Download document

LOPE DE VEGA, Félix



Sonnet XVIII

What have I that my friendship you should seek?

What wealth from it, my Jesus, could you gain

so that at my front door, bedecked with dew,

you spend dark winter nights in snow and sleet?

How hard was I within my deepest core

to never let you in! How strangely mad

if of my callousness the frigid ice

dried up the bleeding wounds of your pure feet!


How many times the angel said to me,

“Soul, come now to the window and look out:

you’ll see with how much love he knocks again!”


And oh, how many times, beauty divine,

“Tomorrow he may enter,” I’d respond,

only tomorrow to respond the same!


Faint

Faint, dare, be furious,

rough, tender, liberal, elusive,

encouraged, deadly, deceased, alive,

loyal, traitorous, cowardly and spirited;


not find outside the good center and rest,

be happy, sad, humble, haughty,

angry, brave, fugitive,

satisfied, offended, suspicious;


flee the face to the clear disappointment,

drink poison by suave liquor,

forget the profit, love the damage;


believe that a heaven fits into a hell,

give life and soul to disappointment;

This is love, whoever tasted it knows it.


Sonnet CXLIX (149)


Rusty chains, scattered links,

Broken planks washing up ashore,

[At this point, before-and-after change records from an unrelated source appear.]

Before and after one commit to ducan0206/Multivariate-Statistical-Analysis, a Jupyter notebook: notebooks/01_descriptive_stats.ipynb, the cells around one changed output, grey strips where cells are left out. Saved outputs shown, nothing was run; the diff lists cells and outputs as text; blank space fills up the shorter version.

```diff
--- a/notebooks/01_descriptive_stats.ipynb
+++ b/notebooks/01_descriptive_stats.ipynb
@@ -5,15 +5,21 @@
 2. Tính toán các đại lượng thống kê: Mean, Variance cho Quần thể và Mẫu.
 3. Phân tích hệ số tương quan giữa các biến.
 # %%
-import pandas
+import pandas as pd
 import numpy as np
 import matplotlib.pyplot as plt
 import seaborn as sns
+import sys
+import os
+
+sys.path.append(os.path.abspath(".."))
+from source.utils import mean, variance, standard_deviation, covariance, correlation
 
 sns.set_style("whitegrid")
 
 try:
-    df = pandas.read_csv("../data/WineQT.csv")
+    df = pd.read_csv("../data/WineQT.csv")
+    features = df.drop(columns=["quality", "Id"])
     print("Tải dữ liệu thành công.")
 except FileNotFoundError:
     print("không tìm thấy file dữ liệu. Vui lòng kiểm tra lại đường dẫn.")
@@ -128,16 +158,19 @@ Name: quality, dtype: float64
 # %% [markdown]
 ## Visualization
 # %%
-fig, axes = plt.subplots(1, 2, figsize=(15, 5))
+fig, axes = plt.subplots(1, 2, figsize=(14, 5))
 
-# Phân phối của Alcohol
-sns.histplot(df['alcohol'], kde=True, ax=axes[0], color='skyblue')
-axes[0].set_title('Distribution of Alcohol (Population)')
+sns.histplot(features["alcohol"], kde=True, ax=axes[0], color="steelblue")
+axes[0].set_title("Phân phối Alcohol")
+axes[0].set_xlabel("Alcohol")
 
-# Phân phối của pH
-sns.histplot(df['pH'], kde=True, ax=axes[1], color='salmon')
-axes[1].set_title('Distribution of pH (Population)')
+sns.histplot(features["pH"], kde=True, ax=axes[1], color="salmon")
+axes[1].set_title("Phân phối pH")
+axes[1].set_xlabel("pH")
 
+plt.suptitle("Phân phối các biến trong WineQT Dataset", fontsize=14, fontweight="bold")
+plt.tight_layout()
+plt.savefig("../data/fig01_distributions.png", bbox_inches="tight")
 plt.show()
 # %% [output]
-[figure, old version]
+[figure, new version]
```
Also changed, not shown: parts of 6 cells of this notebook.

Fierce halberds with shattered shafts,

Burst muskets and cannons;


Ruins of battered towers

Whose sight inspires the labourer

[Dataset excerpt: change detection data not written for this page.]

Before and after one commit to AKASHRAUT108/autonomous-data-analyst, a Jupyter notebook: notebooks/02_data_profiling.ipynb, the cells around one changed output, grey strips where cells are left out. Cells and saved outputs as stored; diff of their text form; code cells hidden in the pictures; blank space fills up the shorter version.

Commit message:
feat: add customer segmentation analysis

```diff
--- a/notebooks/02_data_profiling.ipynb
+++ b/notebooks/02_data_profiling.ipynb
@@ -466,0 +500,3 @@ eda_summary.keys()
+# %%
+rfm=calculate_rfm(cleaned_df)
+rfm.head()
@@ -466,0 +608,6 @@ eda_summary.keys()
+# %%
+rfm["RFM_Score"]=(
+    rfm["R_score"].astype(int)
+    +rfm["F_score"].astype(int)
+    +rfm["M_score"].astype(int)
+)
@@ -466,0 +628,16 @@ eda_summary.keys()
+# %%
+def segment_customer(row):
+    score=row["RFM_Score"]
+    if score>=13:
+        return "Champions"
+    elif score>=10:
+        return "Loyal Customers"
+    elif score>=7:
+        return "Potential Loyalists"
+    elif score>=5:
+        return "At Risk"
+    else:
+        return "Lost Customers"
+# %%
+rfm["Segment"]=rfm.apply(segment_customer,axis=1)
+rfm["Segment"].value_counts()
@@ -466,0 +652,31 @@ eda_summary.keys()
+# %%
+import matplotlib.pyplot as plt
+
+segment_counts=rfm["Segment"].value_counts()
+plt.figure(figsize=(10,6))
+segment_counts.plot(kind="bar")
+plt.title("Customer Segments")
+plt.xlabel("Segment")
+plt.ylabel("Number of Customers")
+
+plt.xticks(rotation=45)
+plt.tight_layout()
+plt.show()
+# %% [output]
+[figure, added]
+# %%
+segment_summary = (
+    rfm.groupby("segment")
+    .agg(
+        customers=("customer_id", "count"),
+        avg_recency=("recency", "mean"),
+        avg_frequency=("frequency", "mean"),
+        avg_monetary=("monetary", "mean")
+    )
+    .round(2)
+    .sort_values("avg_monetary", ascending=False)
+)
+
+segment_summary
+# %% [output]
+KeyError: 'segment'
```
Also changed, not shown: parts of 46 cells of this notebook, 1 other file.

To thresh the floor white, flags in tatters,

Dented, bloody morions;


Rigging, shackles, relics of banners,

Gaol, sea, war, Algiers, pursuit and winds

Reveal themselves on earth as castles in the air.

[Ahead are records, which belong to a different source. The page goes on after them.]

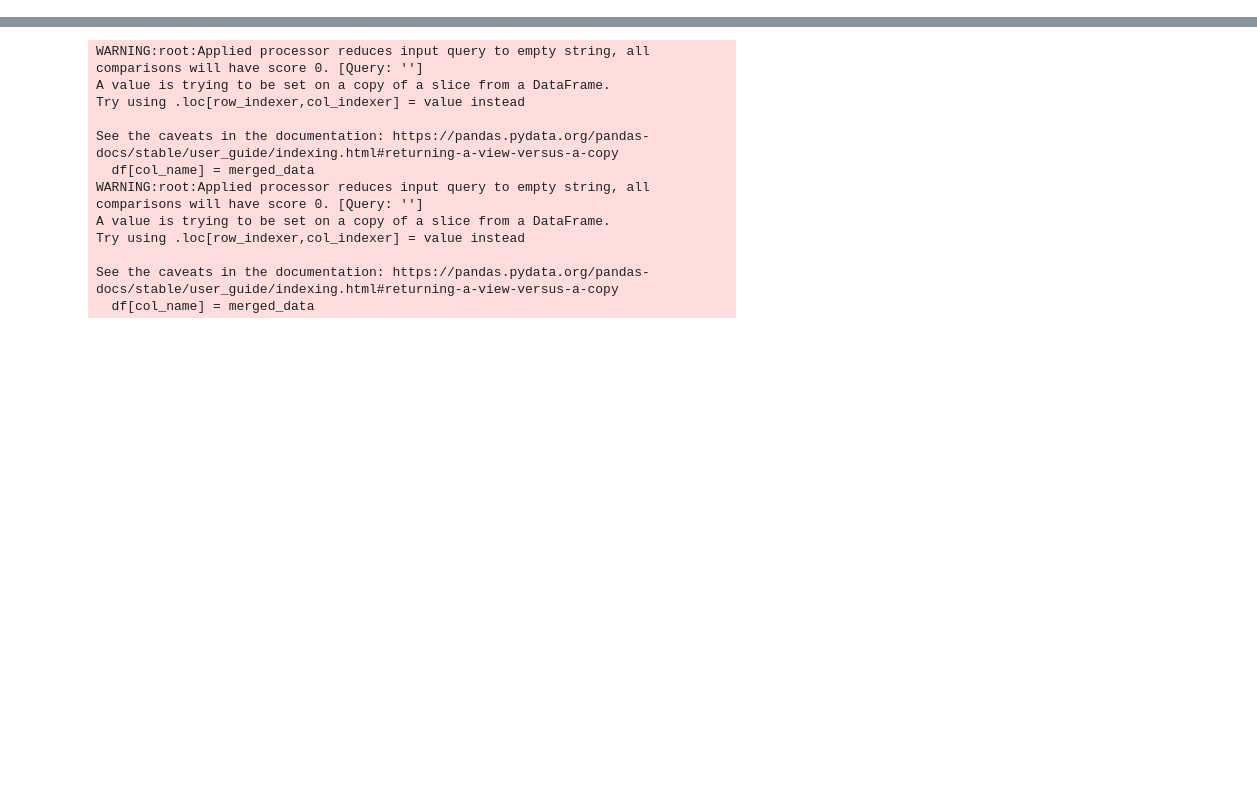
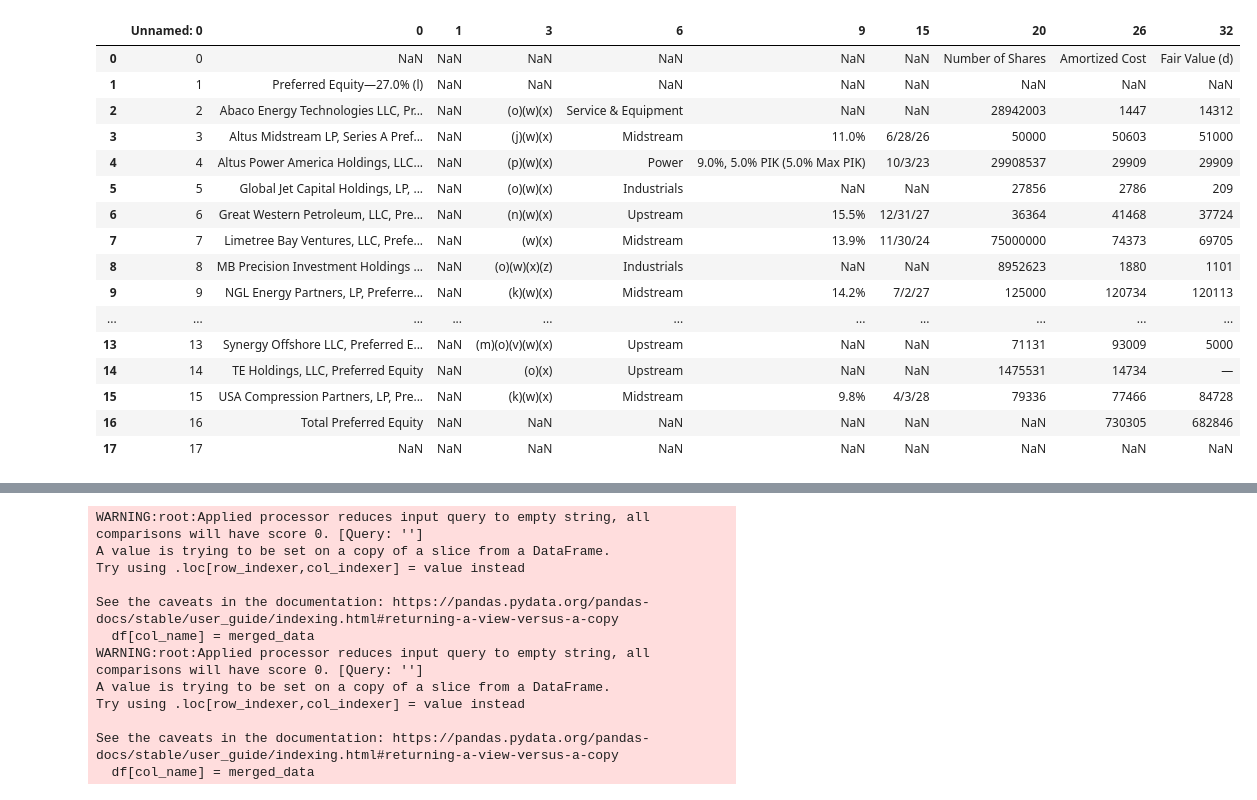
Before and after one commit to Coffee-Code-Philly-Accelerator/sec_filings, a Jupyter notebook: debugging.ipynb, the cells around one changed output, grey strips where cells are left out. Cells and saved outputs as stored; diff of their text form; code cells hidden in the pictures; blank space fills up the shorter version.

```diff
--- a/debugging.ipynb
+++ b/debugging.ipynb
@@ -49,6 +49,7 @@ def common_subheaders()->tuple:
         'subordinated debt',
         'equity/other',
         'collateralized securities',
+        'preferred equity—'
     )
 
 def strip_string(
@@ -126,10 +127,13 @@ def clean(
         return
 
     df_cur.reset_index(drop=True,inplace=True)
+
     important_fields,idx = get_key_fields(df_cur)
     if len(set(important_fields) - {''}) < 4:
         df_cur.replace('\u200b', np.nan, regex=True,inplace=True)
-        return df_cur.iloc[:,1:].dropna(axis=1, thresh=5)
+        df_cur.replace(r'\$|€|£',np.nan,regex=True,inplace=True)
+        columns_to_drop = df_cur.notna().sum() == 1 #or df_cur.applymap(lambda x: ('$' == x)).any()
+        return df_cur.iloc[:,1:].drop(columns=columns_to_drop[columns_to_drop].index)
 
     df_cur.columns = important_fields
     df_cur = merge_duplicate_columns(df_cur)
@@ -142,0 +207,21 @@ def clean(
+# %%
+temp1 = clean(r"C:\Users\pysol\Desktop\projects\sec_filings\1501729\2019-09-30\Schedule_of_Investments_3.csv")
+temp1
+# %% [output]
+|  | Unnamed: 0 | 0 | 1 | 3 | 6 | 9 | 15 | 20 | 26 | 32 |
+| 0 | 0 | NaN | NaN | NaN | NaN | NaN | NaN | Number of Shares | Amortized Cost | Fair Value (d) |
+| 1 | 1 | Preferred Equity—27.0% (l) | NaN | NaN | NaN | NaN | NaN | NaN | NaN | NaN |
+| 2 | 2 | Abaco Energy Technologies LLC, Pr... | NaN | (o)(w)(x) | Service & Equipment | NaN | NaN | 28942003 | 1447 | 14312 |
+| 3 | 3 | Altus Midstream LP, Series A Pref... | NaN | (j)(w)(x) | Midstream | 11.0% | 6/28/26 | 50000 | 50603 | 51000 |
+| 4 | 4 | Altus Power America Holdings, LLC... | NaN | (p)(w)(x) | Power | 9.0%, 5.0% PIK (5.0% Max PIK) | 10/3/23 | 29908537 | 29909 | 29909 |
+| 5 | 5 | Global Jet Capital Holdings, LP, ... | NaN | (o)(w)(x) | Industrials | NaN | NaN | 27856 | 2786 | 209 |
+| 6 | 6 | Great Western Petroleum, LLC, Pre... | NaN | (n)(w)(x) | Upstream | 15.5% | 12/31/27 | 36364 | 41468 | 37724 |
+| 7 | 7 | Limetree Bay Ventures, LLC, Prefe... | NaN | (w)(x) | Midstream | 13.9% | 11/30/24 | 75000000 | 74373 | 69705 |
+| 8 | 8 | MB Precision Investment Holdings ... | NaN | (o)(w)(x)(z) | Industrials | NaN | NaN | 8952623 | 1880 | 1101 |
+| 9 | 9 | NGL Energy Partners, LP, Preferre... | NaN | (k)(w)(x) | Midstream | 14.2% | 7/2/27 | 125000 | 120734 | 120113 |
+| ... | ... | ... | ... | ... | ... | ... | ... | ... | ... | ... |
+| 13 | 13 | Synergy Offshore LLC, Preferred E... | NaN | (m)(o)(v)(w)(x) | Upstream | NaN | NaN | 71131 | 93009 | 5000 |
+| 14 | 14 | TE Holdings, LLC, Preferred Equity | NaN | (o)(x) | Upstream | NaN | NaN | 1475531 | 14734 | — |
+| 15 | 15 | USA Compression Partners, LP, Pre... | NaN | (k)(w)(x) | Midstream | 9.8% | 4/3/28 | 79336 | 77466 | 84728 |
+| 16 | 16 | Total Preferred Equity | NaN | NaN | NaN | NaN | NaN | NaN | 730305 | 682846 |
+| 17 | 17 | NaN | NaN | NaN | NaN | NaN | NaN | NaN | NaN | NaN |
```
Also changed, not shown: parts of 9 cells of this notebook, 1 other file.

Likewise, my verses in many an instance,

My captive love, the sea of my torments

And the deadly war about my senses.



Soneto 61


Ir y quedarse, y con quedar partirse
partir sin alma, e ir con alma ajena
oír la dulce voz de una sirena,
y no poder del árbol desasirse;


arder como la vela y consumirse
haciendo torres sobre tierna arena;
caer del cielo, y ser demonio en pena,
y de serlo jamás arrepentirse;


hablar entre las mudas soledades,
pedir prestada, sobre fe, paciencia,
y lo que es temporal llamar eterno;


creer sospechas y negar verdades,
es lo que llaman en el mundo ausencia,
fuego en el alma y en la vida infierno.



Sonnet 61


To go and stay, to stay and split apart,

to part without a soul and make your way

with someone else’s soul; to have to stay

bound to the mast while a siren tempts your heart;


to burn straight down the wick until you’re spent,

constructing castles on the softest sand;

to tumble from a heaven and be damned,

a tortured demon, never to repent;


to speak among hushed solitudes; to accrue

on faith a debt of patience; to proclaim

eternal all this fleeting daily strife;


to trust suspicions and suspect what’s true

is what the world calls absence: it’s a flame

within your soul, a hell within your life.


Translated by David Rosenthal






A una calavera


Esta cabeza, cuando viva, tuvo

sobre la arquitectura destos huesos

carne y cabellos, por quien fueron presos

los ojos que mirándola detuvo.


Aquí la rosa de la boca estuvo,

marchita ya con tan helados besos,

aquí los ojos de esmeralda impresos,

color que tantas almas entretuvo.


Aquí la estimativa en que tenía

el principio de todo el movimiento,

aquí de las potencias la armonía.


Oh hermosura mortal, cometa al viento!,

¿dónde tan alta presunción vivía,

desprecian los gusanos aposento?


To a Skull


This head, when alive had

On the architecture of its bones

Flesh and hair, by which the eyes,

That stopped to look at it, were made prisoners.


Here the pink mouth was

Fading already with such cold kisses,

Here the emerald eyes were imprinted,

Color that entertained so many souls.


Here the judgment that was

The source of all movement,

Here the powers of harmony.


Oh mortal beauty, kite in the wind!,

Where such lofty presumption lived,

The worms despise the chamber.





O Navis

 
Poor bark of Life, upon the billows hoarse

Assailed by storms of envy and deceit,

Across what cruel seas in passage fleet

My and sword alone direct thy course!

My pen is dull; my sword of little force;

Thy side lies open to the wild waves' beat

As out from Favor's harbors we retreat,

Pursued by hopes deceived and vain remorse.


Let heaven by star to guide thee! here below

How vain the joys that foolish hearts desire!

Here friendship dies and enmity keeps true;

Here happy days have left thee long ago!

But seek not port, brave thou the tempest's ire;

Until the end thy fated course pursue!


Translated by Roderick Gill